South West wildlife rehabilitation group FAWNA continues to call on the State Government to do better after dead animals were "littered" along the highway over the Easter weekend.
FAWNA president Suzi Strapp said not only did the influx of tourists driving down south negatively impacted wildlife, so did the prescribed burns that were occurring in the region by Department of Biodiversity Conservation and Attractions.
"FAWNA volunteers received countless calls from members of the public requesting assistance with severely injured kangaroos," she said.
"Most with broken limbs from road trauma but others, known as "fence hangers" which describes the entanglement of the kangaroos limb as it tries to escape a busy road by scaling a fence.
"Kangaroos with significant leg injuries cannot be rehabilitated and must be promptly euthanised to prevent undue suffering."
A department spokesperson said they encourage everyone to contact its Wildcare Helpline when they see a wild animal needing help.
"The helpline volunteers offer advice on sick, injured or displaced native wildlife and refer callers to a wider network of experts and registered wildlife rehabilitators in their area for assistance," the spokesperson said.
However, Ms Strapp said when her volunteers called the helpline the wildlife officers were "missing in action".
She said that when she asked for help to euthanise an injured kangaroo the person on the phone said " we have no one available- they are all at the fires".
After trying for an hour to locate someone that could euthanise the animal, Ms Strapp said the wildlife helpline worker said she would need to call police.
"We are reticent to call the police to assist unless the animal is causing a road hazard- they are already over stretched on long weekends," Ms Strapp said.
The department spokesperson said the wildlife helpline received 31 calls in relation to injured kangaroos over the Easter long weekend and 11 of the calls were from areas between Busselton and Augusta.
"Wildcare Helpline volunteers then contacted a volunteer animal control agent to attend to these calls," the spokesperson said.
Ms Strapp FAWNA encountered six kangaroos that needed euthanasia just on Easter Sunday.
"Approaching an injured Kangaroos is extremely dangerous and it is unacceptable that there is no one available from DBCA on our busiest weekend of the year, why on earth would a department perform a prescribed burn on an Easter long weekend?" she said.
The department spokesperson said recent prescribed burns in the South West prioritised areas where smoke would be blowing away from road networks to "minimise potential impacts to wildlife and disruption to the broader community".
"Motorists are also advised to drive to conditions, take care, turn on headlights and travel at appropriate speeds when travelling in these areas," the spokesperson said.

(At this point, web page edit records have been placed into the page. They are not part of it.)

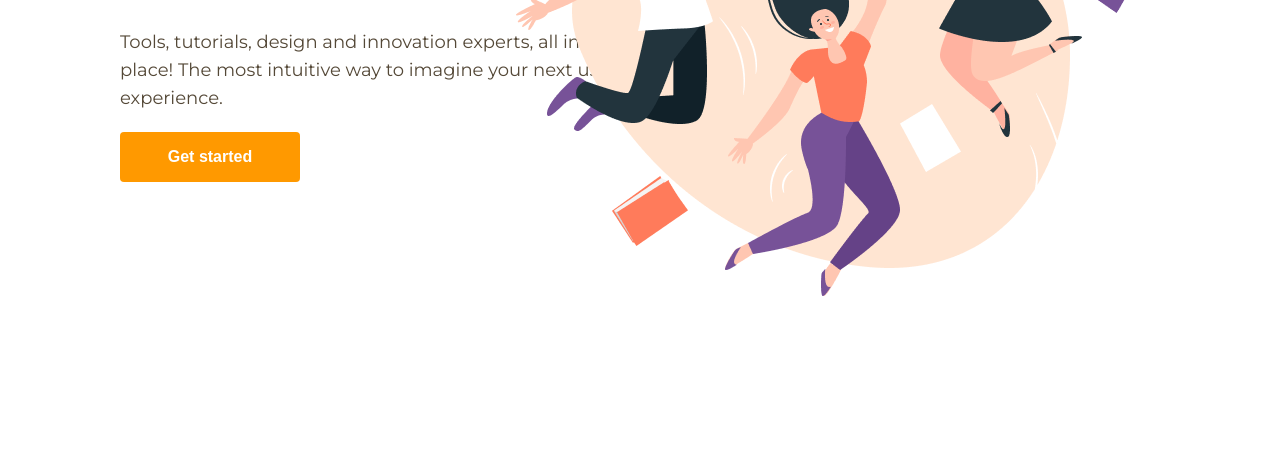
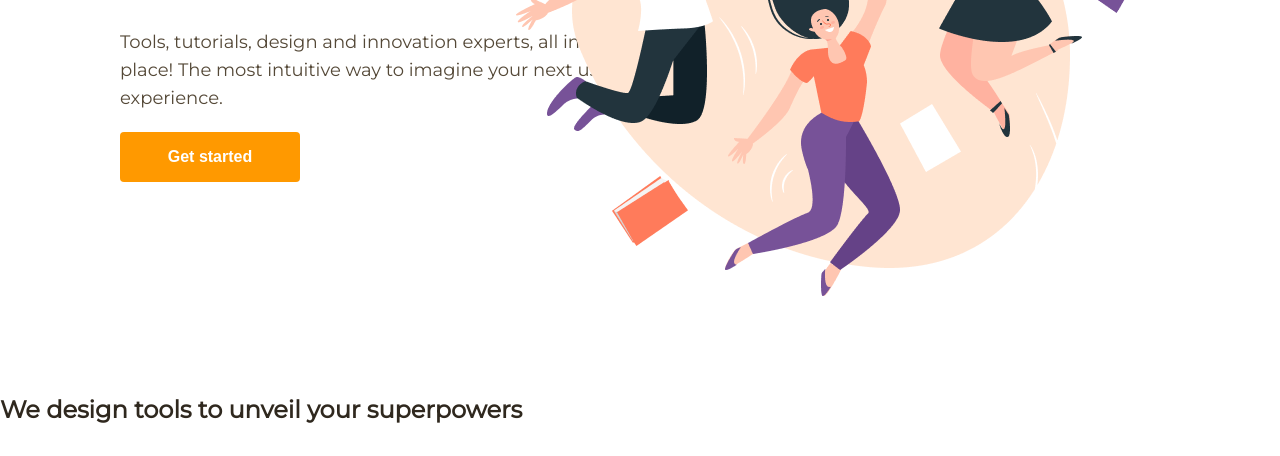
Before and after one commit to viktoria2123/IT-Lessons, a plain HTML site: page Lesson08/index.html in a window 1280 px wide. Shown: the part 344-800 px from the top of the page. Drawn offline with Linux system fonts and the light colour scheme.

Commit message:
product start

```diff
--- a/Lesson08/index.html
+++ b/Lesson08/index.html
@@ -72,24 +72,21 @@
                 <img class="header__content-img" src="./img/img-three.png" alt="">
             </div>
 
+        </section>
+        <!--header-conteend end-->
 
+        <!--product-->
 
+        <section class="product">
+            <h2>
+                We design tools to unveil your superpowers
+            </h2>
 
+            <div class="product__cards">
+
+            </div>
 
         </section>
-
-
-
-
-
-
-
-
-
-
-
-        <!--header-conteend-->
-
 
 
 
```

"The department will continue to take a proactive approach to providing public smoke alerts to ensure people can put appropriate measures in place to minimise any potential impacts."